* [What the task requires] Please repeat the records exactly, keeping the pictures out.

Edit difference data
_ _ _ _ _ _ _
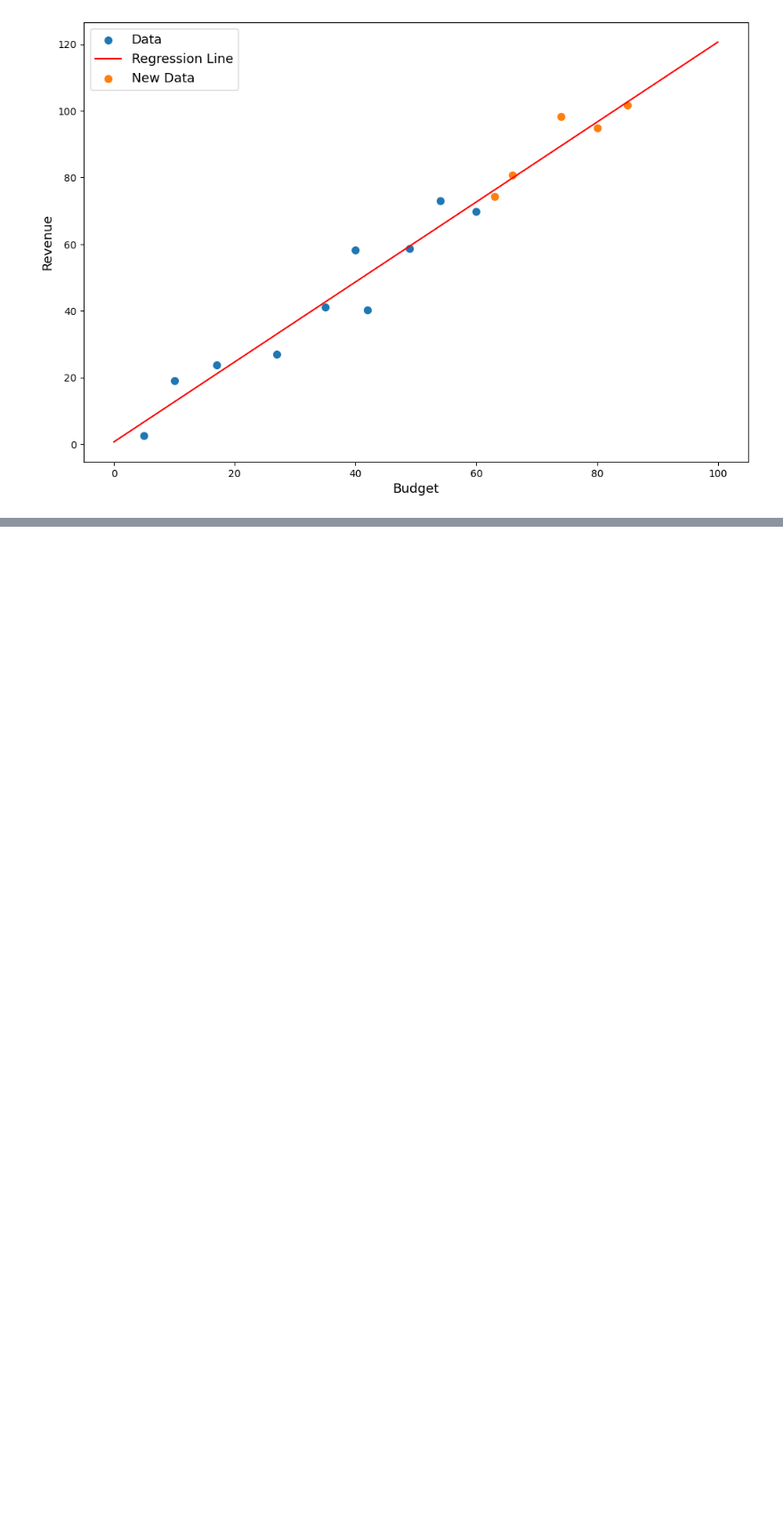
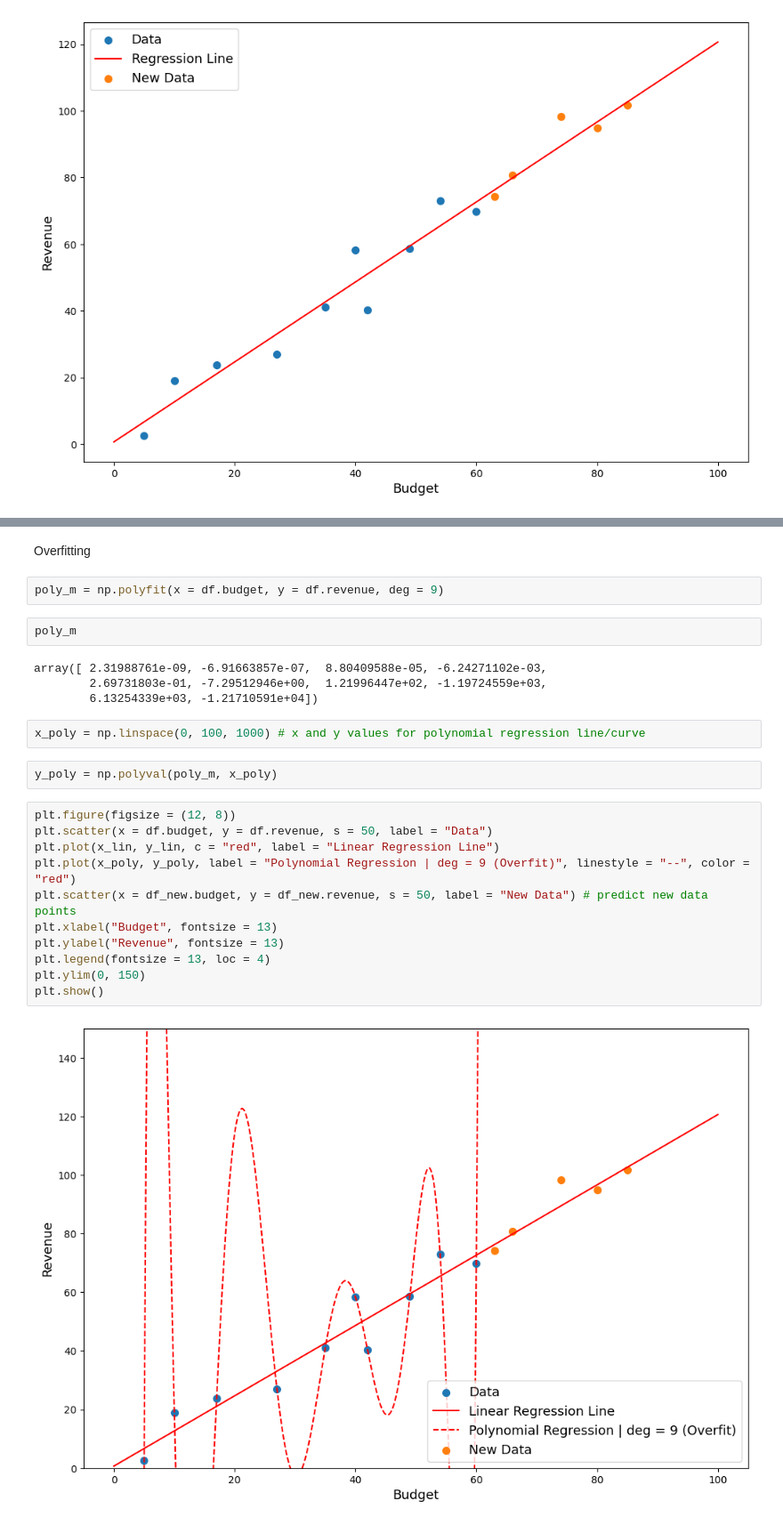
Before and after one commit to apasvenskas/Python-practice-with-financial-data, a Jupyter notebook: Testing/Linear_Regresion.ipynb, the cells around one changed output, grey strips where cells are left out. Shown at 89% size. Saved outputs shown, nothing was run; the diff lists cells and outputs as text; blank space fills up the shorter version.

Commit message:
overfitting polynomial regression

```diff
--- a/Testing/Linear_Regresion.ipynb
+++ b/Testing/Linear_Regresion.ipynb
@@ -121,0 +124,27 @@ plt.show()
+# %% [markdown]
+Overfitting
+# %%
+poly_m = np.polyfit(x = df.budget, y = df.revenue, deg = 9)
+# %%
+poly_m
+# %% [output]
+array([ 2.31988761e-09, -6.91663857e-07,  8.80409588e-05, -6.24271102e-03,
+        2.69731803e-01, -7.29512946e+00,  1.21996447e+02, -1.19724559e+03,
+        6.13254339e+03, -1.21710591e+04])
+# %%
+x_poly = np.linspace(0, 100, 1000) # x and y values for polynomial regression line/curve
+# %%
+y_poly = np.polyval(poly_m, x_poly)
+# %%
+plt.figure(figsize = (12, 8))
+plt.scatter(x = df.budget, y = df.revenue, s = 50, label = "Data")
+plt.plot(x_lin, y_lin, c = "red", label = "Linear Regression Line")
+plt.plot(x_poly, y_poly, label = "Polynomial Regression | deg = 9 (Overfit)", linestyle = "--", color = "red")
+plt.scatter(x = df_new.budget, y = df_new.revenue, s = 50, label = "New Data") # predict new data points
+plt.xlabel("Budget", fontsize = 13)
+plt.ylabel("Revenue", fontsize = 13)
+plt.legend(fontsize = 13, loc = 4)
+plt.ylim(0, 150)
+plt.show()
+# %% [output]
+[figure, added]
```
Also changed, not shown: parts of 1 cell of this notebook.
_ _ _ _ _ _ _
* [Task solution]
Before and after one commit to apasvenskas/Python-practice-with-financial-data, a Jupyter notebook: Testing/Linear_Regresion.ipynb, the cells around one changed output, grey strips where cells are left out. Shown at 89% size. Saved outputs shown, nothing was run; the diff lists cells and outputs as text; blank space fills up the shorter version.

Commit message:
overfitting polynomial regression

```diff
--- a/Testing/Linear_Regresion.ipynb
+++ b/Testing/Linear_Regresion.ipynb
@@ -121,0 +124,27 @@ plt.show()
+# %% [markdown]
+Overfitting
+# %%
+poly_m = np.polyfit(x = df.budget, y = df.revenue, deg = 9)
+# %%
+poly_m
+# %% [output]
+array([ 2.31988761e-09, -6.91663857e-07,  8.80409588e-05, -6.24271102e-03,
+        2.69731803e-01, -7.29512946e+00,  1.21996447e+02, -1.19724559e+03,
+        6.13254339e+03, -1.21710591e+04])
+# %%
+x_poly = np.linspace(0, 100, 1000) # x and y values for polynomial regression line/curve
+# %%
+y_poly = np.polyval(poly_m, x_poly)
+# %%
+plt.figure(figsize = (12, 8))
+plt.scatter(x = df.budget, y = df.revenue, s = 50, label = "Data")
+plt.plot(x_lin, y_lin, c = "red", label = "Linear Regression Line")
+plt.plot(x_poly, y_poly, label = "Polynomial Regression | deg = 9 (Overfit)", linestyle = "--", color = "red")
+plt.scatter(x = df_new.budget, y = df_new.revenue, s = 50, label = "New Data") # predict new data points
+plt.xlabel("Budget", fontsize = 13)
+plt.ylabel("Revenue", fontsize = 13)
+plt.legend(fontsize = 13, loc = 4)
+plt.ylim(0, 150)
+plt.show()
+# %% [output]
+[figure, added]
```
Also changed, not shown: parts of 1 cell of this notebook.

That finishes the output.